▸ **Exercise instructions**
Within the material below, how many lines carry the word "oprisk"? Answer with a single number.

■ ■ ■ ■

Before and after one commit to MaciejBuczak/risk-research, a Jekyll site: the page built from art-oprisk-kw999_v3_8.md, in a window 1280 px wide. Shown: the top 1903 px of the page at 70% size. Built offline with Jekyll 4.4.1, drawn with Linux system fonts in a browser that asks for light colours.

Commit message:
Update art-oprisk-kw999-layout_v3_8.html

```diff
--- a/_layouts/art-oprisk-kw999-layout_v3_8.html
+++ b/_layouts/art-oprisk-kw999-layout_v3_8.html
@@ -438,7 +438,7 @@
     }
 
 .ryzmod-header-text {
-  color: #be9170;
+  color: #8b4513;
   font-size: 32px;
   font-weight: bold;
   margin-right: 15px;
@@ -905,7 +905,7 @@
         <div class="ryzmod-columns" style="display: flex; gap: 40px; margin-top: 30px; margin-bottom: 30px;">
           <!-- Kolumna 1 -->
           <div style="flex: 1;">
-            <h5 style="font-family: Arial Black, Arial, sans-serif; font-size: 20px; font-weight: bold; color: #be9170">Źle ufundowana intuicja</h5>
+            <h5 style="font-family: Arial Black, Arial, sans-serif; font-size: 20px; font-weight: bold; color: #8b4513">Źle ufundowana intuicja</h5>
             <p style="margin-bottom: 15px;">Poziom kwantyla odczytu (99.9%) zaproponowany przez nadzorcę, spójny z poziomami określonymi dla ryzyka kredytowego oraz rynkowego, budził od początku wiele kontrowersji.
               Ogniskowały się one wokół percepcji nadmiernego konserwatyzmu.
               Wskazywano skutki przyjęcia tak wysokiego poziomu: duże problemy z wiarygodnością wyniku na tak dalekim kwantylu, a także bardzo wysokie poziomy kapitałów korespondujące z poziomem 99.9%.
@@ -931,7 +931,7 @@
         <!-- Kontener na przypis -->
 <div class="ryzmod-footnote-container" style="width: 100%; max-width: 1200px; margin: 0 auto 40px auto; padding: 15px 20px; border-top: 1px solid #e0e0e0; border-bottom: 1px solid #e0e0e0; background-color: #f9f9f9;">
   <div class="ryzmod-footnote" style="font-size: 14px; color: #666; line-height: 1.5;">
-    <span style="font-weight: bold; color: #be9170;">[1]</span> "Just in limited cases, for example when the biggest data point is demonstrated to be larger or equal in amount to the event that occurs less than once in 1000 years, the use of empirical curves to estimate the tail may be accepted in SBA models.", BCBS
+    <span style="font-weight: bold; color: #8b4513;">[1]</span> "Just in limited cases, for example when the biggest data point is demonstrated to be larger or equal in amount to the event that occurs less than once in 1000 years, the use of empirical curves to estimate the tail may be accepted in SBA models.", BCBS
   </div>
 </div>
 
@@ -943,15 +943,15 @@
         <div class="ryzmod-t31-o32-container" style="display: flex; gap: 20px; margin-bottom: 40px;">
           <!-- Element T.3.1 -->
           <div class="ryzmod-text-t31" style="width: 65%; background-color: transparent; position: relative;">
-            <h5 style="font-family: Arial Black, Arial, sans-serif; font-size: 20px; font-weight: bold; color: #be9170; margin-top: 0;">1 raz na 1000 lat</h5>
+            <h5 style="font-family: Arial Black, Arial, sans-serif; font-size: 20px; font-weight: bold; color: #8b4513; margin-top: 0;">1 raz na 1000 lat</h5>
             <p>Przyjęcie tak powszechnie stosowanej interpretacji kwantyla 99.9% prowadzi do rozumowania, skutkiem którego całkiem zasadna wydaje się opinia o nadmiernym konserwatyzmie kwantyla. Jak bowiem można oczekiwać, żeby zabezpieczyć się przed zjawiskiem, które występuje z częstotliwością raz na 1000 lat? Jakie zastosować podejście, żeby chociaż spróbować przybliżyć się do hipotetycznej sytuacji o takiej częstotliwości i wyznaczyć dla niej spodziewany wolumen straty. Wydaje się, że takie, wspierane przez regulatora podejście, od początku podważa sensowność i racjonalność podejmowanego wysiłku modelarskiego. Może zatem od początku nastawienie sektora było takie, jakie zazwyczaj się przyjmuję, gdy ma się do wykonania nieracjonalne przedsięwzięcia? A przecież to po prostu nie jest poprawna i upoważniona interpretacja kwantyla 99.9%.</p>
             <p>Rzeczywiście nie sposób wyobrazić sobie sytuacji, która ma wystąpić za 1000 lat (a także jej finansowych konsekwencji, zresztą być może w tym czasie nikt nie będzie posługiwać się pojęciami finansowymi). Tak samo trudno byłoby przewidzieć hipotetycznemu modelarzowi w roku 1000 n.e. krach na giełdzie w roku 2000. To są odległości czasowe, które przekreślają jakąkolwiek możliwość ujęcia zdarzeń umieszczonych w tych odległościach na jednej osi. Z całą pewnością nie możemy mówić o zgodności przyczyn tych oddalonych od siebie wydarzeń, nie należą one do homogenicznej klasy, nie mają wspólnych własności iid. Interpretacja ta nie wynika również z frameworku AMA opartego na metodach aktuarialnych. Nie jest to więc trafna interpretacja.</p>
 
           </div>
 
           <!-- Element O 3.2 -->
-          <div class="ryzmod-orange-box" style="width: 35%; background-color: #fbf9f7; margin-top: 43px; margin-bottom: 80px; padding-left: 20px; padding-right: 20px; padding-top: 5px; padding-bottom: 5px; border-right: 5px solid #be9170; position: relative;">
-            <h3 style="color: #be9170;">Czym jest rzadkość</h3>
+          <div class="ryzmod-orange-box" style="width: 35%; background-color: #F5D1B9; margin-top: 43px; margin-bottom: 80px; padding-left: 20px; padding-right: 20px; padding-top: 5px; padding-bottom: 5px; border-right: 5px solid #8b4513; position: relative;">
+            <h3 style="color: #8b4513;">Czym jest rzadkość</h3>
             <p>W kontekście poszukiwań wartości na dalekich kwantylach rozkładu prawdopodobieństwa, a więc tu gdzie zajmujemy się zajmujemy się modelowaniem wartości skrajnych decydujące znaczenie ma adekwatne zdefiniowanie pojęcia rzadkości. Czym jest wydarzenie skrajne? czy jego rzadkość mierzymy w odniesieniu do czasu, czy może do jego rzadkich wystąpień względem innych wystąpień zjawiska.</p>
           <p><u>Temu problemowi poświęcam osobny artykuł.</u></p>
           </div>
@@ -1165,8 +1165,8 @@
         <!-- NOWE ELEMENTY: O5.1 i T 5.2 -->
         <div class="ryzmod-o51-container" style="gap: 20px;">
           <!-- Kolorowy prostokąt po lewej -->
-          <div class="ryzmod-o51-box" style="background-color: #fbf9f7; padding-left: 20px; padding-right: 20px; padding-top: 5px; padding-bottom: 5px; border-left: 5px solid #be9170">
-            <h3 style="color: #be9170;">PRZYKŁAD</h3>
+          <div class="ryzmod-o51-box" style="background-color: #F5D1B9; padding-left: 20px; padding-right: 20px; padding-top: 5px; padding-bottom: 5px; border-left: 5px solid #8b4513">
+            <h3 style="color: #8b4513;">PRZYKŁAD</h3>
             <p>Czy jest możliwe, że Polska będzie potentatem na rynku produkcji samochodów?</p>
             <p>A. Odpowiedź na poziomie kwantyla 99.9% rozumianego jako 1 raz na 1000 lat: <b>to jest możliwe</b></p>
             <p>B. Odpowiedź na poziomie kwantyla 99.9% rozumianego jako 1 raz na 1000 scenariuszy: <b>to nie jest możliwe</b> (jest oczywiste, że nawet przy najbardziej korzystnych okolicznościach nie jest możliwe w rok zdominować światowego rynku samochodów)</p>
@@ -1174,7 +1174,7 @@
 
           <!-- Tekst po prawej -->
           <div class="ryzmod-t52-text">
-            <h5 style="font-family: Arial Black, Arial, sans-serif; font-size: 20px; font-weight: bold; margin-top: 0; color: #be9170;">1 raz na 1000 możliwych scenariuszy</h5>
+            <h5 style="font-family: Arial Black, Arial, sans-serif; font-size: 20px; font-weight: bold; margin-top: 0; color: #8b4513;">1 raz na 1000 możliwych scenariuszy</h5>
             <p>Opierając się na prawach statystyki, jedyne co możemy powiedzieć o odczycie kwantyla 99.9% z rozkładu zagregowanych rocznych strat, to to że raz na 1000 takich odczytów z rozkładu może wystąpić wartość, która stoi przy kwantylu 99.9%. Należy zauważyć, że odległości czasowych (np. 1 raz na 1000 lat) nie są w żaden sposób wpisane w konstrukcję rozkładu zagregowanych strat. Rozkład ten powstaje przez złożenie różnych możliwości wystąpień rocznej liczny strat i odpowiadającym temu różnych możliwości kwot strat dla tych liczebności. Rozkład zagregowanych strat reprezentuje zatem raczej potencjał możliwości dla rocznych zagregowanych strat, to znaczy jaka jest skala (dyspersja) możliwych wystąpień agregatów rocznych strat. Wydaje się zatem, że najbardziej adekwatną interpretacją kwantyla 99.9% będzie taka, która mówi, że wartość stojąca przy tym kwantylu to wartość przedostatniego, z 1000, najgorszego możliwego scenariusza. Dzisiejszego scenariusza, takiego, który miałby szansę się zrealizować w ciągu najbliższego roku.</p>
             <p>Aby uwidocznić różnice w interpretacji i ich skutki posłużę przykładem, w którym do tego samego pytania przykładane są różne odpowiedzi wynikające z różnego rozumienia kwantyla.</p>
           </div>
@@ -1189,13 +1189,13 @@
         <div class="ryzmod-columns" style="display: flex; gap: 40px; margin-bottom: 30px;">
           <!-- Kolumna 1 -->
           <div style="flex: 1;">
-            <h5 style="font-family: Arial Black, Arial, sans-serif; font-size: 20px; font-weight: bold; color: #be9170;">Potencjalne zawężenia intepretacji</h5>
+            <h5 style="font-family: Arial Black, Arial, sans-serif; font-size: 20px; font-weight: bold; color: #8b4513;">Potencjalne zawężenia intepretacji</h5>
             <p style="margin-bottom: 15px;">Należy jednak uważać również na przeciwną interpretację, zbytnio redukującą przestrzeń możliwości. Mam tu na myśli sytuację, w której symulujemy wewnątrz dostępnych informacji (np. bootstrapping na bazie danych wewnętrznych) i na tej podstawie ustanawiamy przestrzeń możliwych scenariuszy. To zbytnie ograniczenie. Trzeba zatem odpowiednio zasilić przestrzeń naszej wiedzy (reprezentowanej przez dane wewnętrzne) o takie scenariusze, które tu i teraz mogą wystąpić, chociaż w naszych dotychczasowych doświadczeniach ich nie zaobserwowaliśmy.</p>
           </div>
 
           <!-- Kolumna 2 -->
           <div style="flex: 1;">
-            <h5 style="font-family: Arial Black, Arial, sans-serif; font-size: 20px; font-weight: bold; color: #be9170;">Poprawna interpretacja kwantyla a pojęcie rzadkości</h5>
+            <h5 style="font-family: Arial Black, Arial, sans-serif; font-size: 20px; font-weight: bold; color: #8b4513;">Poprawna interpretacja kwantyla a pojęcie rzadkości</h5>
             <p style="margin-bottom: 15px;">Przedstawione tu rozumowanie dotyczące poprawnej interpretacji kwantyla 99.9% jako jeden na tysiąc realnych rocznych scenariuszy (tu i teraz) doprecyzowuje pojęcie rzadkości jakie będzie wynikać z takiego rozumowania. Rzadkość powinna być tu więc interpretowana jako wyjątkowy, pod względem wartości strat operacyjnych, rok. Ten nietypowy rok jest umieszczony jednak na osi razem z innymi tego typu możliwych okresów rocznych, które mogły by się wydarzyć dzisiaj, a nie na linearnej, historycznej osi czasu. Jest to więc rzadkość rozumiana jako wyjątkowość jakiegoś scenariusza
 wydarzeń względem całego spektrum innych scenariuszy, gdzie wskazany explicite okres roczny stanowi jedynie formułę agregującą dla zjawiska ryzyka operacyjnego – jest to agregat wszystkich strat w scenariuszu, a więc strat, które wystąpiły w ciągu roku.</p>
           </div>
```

■ ■ ■ ■

▸ **Exercise response**
4